I suspect that the reality of such incidents isn't explained by one or the other argument alone, but some combination of both. And ultimately, trying to parse out whether the offending soldiers began as "bad apples" or were somehow induced to aberrant behavior by the brutal reality of geopolitics would be futile. However, what this incident reminds us is that often what gets the most attention and generates the most debate are incidents where the crimes involve some level of deviance or salaciousness.

"If it bleeds it leads," so the old saying goes. However, in the U.S. press, the bleeding of some is more news worthy than the bleeding of others. It was clear during the Abu Ghraib incident that this moment of strange and deviant dehumanization emerged as a focal point for opposition to the occupation of Iraq, and a lightning rod for anti-American sentiment in the Islamic World. There is no doubt that such events damage the moral standing of nations that insist that their interventions are either purely defensive or even benevolent, as in Iraq and Afghanistan. To be sure, these are important stories which focus a bright light on occupation and its effects. However, I contend that perhaps these things are just aberrations, and obscure the daily crimes of occupying armies.

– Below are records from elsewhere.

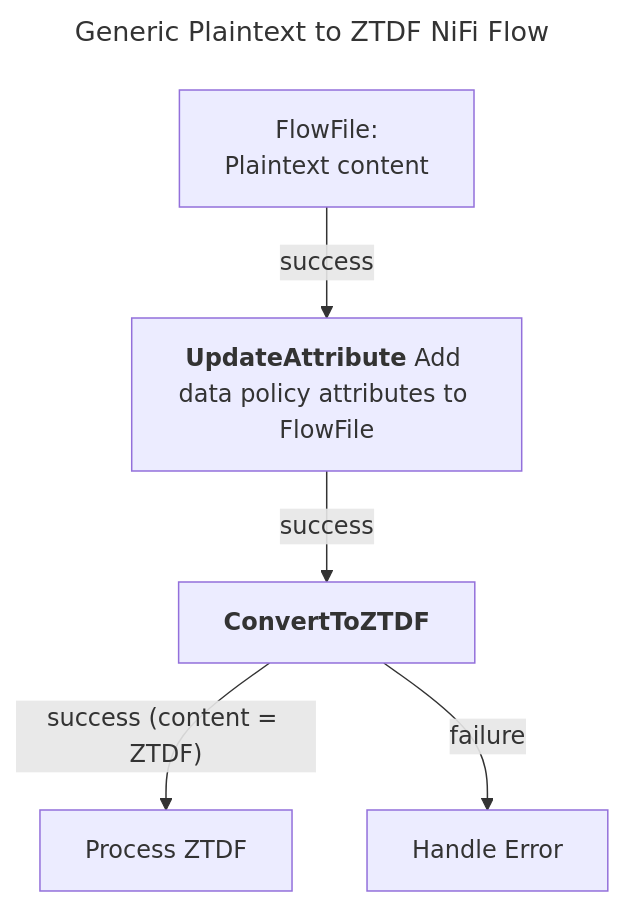
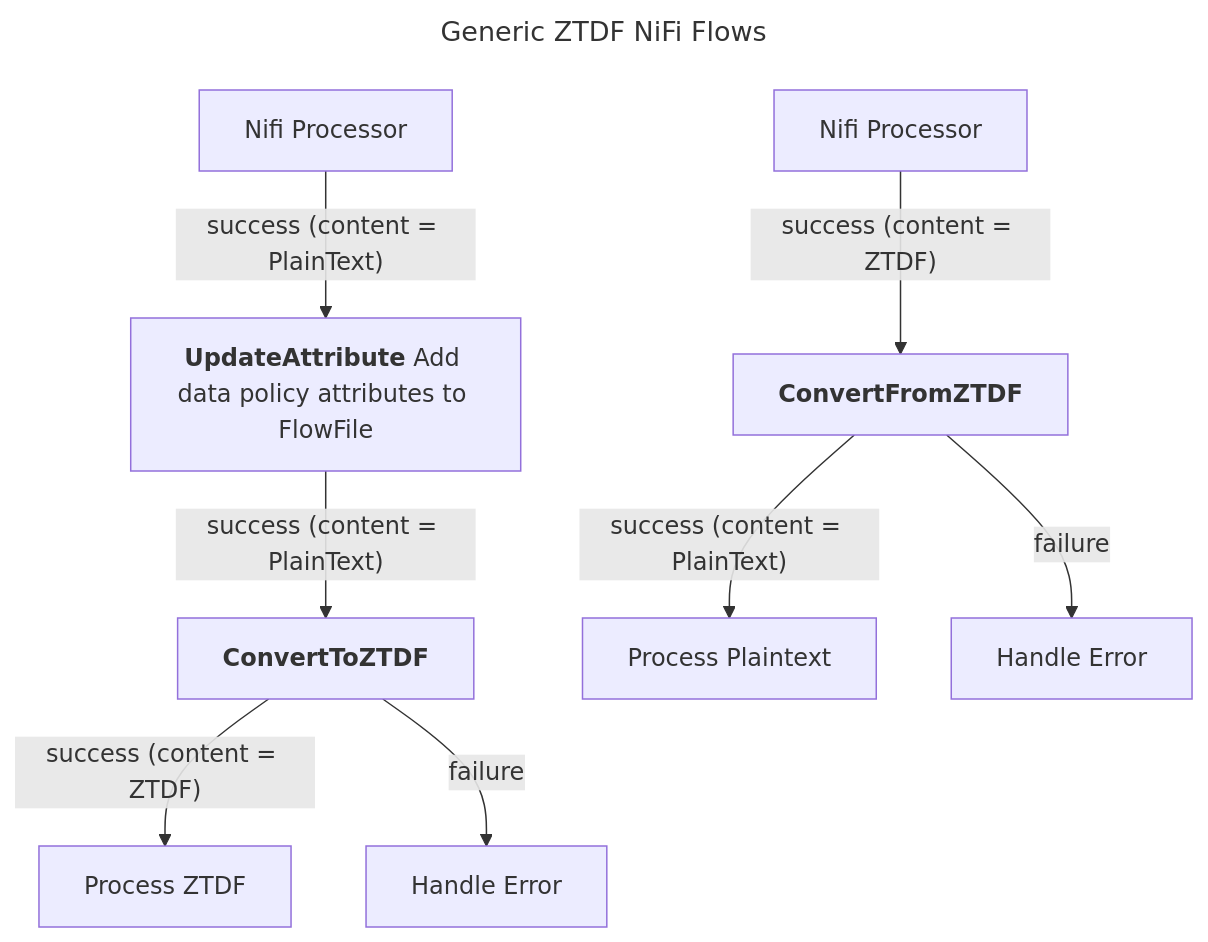
One commit to opentdf/nifi changed the first of 2 diagrams in README.md. Above: the diagram before and after it, drawn with Mermaid. The commit also changed other lines of this file and 12 other files, not shown here.

````diff
--- a/README.md
+++ b/README.md
@@ -14,15 +18,22 @@
 ```mermaid
 ---
-title: Generic Plaintext to ZTDF NiFi Flow
+title: Generic ZTDF NiFi Flows
 ---
 flowchart TD
-   a[FlowFile: \nPlaintext content]
+   a[Nifi Processor]
    b["`**UpdateAttribute**`" Add data policy attributes to FlowFile]
    c["`**ConvertToZTDF**`"]
    d["Process ZTDF"]
    e["Handle Error"]
-   a -- success --> b
-   b -- success --> c
+   f[Nifi Processor]
+   g["`**ConvertFromZTDF**`"]
+   h[Process Plaintext]
+   i[Handle Error]
+   a -- success (content = PlainText) --> b
+   b -- success (content = PlainText) --> c
    c -- success (content = ZTDF) --> d
    c -- failure --> e
+   f -- success (content = ZTDF) --> g
+   g -- success (content = PlainText) --> h
+   g -- failure --> i
 ```
````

As far the wars in Iraq and Afghanistan, I doubt most Americans know the price paid in the blood of the "natives." In fact, the case of Iraq has been so mired in misinformation that there is significant variation in Iraqi death toll estimates among informed observers. Similarly, the figures for civilian deaths in Afghanistan are difficult to verify. Good records were simply not kept during the opening years of the war, and the reporting of civilian casualties in the southern provinces of Kandahar and Helmand were compromised by the dire security situation. During the decades of the Israeli occupation of Palestine, numerous human rights groups have kept records of Palestinian civilian deaths at the hands of the IDF (links to Al Mezan and B'Tselem can be found in the links section to the right). The deaths of course are not all attributable to American or Israeli military action. What is not accounted for in the statistical data is the daily abuse, the checkpoints, house searches, demolitions, curfews and random arrests and detentions.

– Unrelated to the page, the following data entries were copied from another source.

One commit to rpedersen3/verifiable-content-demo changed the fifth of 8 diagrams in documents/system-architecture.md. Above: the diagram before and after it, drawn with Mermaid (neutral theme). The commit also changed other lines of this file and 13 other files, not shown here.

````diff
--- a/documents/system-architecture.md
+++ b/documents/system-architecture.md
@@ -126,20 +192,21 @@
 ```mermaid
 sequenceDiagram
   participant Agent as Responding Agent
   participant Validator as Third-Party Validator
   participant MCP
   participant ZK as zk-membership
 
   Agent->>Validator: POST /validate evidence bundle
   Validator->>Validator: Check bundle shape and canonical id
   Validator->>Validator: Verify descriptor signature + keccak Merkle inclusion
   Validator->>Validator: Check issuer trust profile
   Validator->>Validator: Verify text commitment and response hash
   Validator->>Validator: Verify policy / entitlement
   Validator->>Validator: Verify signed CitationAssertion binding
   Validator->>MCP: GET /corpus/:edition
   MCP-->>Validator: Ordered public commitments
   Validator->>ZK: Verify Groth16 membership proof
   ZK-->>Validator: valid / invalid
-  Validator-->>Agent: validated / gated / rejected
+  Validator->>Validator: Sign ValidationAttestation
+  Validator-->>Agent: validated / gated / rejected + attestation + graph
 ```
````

So incidents like the belly dancing IDF soldier and Abu Ghraib perhaps ultimately are aberrations. The background events of occupation are more directly and obviously brutal, they lack the color of psychological deviance, and rather embody the logic of empire. If such incidents bring focus to the conditions of occupation, all the better. However, our outrage - and attention - must remain focused on the daily crimes committed in these seemingly endless conflicts.